Did mine opponents get SLAPPed?
Coalition charges that the operators’ lawsuit is ‘frivolous’
When Rich Meyers learned he was among the targets of a million-dollar lawsuit, he got just a little, well, nervous. “That’s pretty stressful, even when you know you’re in the right,” he said.
Meyers is a leader of the Dry Creek Coalition, the group of residents of a small canyon near Butte College who for more than a year have been fighting the build-up of a large gold-digging operation, the New Era Mine, at the end of their two-mile-long road.
The mine’s backers, North Continent Land & Timber Inc., have filed several lawsuits against the coalition, as well as the Butte Environmental Council and the state Department of Conservation, accusing it among other things of trespassing and violations of the California Uniform Trade Secrets Acts for publishing photos of the mine and documents related to its approval process.
Fortunately, Meyers said, a Sacramento judge on Dec. 24 ruled that one of the suits, a request for a temporary restraining order, lacked merit. That, he added, “was a great Christmas present.”
The coalition initiated this legal warfare after the county Board of Supervisors decided, by a 3-2 vote on June 24, that the original permit and reclamation plan for the mine, issued in 1982, remained valid for the new and greatly expanded operation. On Sept. 11, the coalition filed suit in Butte County Superior Court, arguing that the board had violated the California Environmental Quality Act by permitting a use without full review that was dramatically larger than the original permitted use.
The coalition has also requested that the state Board of Mining and Geology take over from the county as the lead agency overseeing Department of Conservation regulations regarding mining.

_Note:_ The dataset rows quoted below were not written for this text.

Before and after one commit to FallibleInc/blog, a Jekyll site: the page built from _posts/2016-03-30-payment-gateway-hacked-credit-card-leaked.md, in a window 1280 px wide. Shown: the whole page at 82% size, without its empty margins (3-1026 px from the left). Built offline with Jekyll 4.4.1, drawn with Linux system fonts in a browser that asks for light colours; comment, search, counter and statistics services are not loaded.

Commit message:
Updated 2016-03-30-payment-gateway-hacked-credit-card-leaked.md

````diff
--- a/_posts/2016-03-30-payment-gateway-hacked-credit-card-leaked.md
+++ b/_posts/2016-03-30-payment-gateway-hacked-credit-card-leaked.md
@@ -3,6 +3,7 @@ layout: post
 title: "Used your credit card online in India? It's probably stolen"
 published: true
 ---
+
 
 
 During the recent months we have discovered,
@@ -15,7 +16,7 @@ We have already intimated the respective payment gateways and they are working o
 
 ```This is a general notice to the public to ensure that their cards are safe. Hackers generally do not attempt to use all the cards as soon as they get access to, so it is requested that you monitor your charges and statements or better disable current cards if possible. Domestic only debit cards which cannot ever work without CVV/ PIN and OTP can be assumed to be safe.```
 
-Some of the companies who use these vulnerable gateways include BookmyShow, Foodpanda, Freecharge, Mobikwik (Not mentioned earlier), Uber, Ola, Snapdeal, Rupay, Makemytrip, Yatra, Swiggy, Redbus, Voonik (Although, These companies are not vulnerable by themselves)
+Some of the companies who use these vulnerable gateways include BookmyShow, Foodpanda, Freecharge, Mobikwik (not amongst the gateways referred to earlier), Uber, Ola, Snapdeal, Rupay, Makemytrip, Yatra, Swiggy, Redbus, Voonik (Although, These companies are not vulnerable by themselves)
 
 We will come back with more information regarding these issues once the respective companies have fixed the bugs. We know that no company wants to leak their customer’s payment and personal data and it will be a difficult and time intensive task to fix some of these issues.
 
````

And the Central Valley Regional Water Quality Control Board (CVRWQCB) has insisted that a hearing be held before it will issue mine operators a wastewater discharge permit.
Subsequently, North Continent filed the first of its lawsuits, seeking injunctive relief from what it calls violations of its trade secrets by coalition members, whom it accuses of trespassing on its and neighbors’ property to take photographs. The company argues that its placer gold-mining operation is the result of years’ and millions of dollars’ worth of investment with a potential value of “billions,” which the coalition is endangering by publishing photos and documents on its Web site (www.saveourcreek.com).
The photos, said Meyers, were all taken from a public road, with permission from neighbors or via aerial overflight. And Keith Wagner, the coalition’s Sacramento-based attorney, noted, “Plenty of people have those documents, including the county, but you notice they didn’t file against the county.” The suit is completely frivolous and meant to intimidate the coalition, he said.
The coalition responded by charging that North Continent’s suit was a Strategic Lawsuit Against Public Participation, or SLAPP, and filing its own anti-SLAPP suit in Sacramento Superior Court. Their attorney is Mark Goldowitz, of the Berkeley-based California Anti-SLAPP Project.
Subsequently there’s been considerable back-and-forth and jockeying for hearing dates, but so far the only matter actually heard by a judge was North Continent’s request for a TRO, which was soundly rejected.
“[I]ssuance of the (very broad) TRO may curtail Defendants’ legitimate petitioning activity and prejudice their ability to prosecute the related CEQA petition,” the judge wrote.
As it stands now, parties will be back in court on Jan. 16 to consider three matters: the original North Continent preliminary injunction, the coalition’s anti-SLAPP suit, and a state attorney general’s demurrer against inclusion of the Department of Conservation in the North Continent suit.
“I think the TRO ruling gives a pretty good idea of where the judge stands,” Wagner said.
Meyers agreed: “It basically devastated their case and supported our anti-SLAPP suit.”
Both men expect progress on the Board of Mining and Geology and CVRWQB matters in February, with progress on the original CEQA suit coming somewhat later. In the meantime, the mine continues to operate and the legal bills to mount—to about $25,000 so far for the coalition, Meyers said.
Phone messages left for North Continent Vice President Frank Noland and attorney Blair Will were not returned.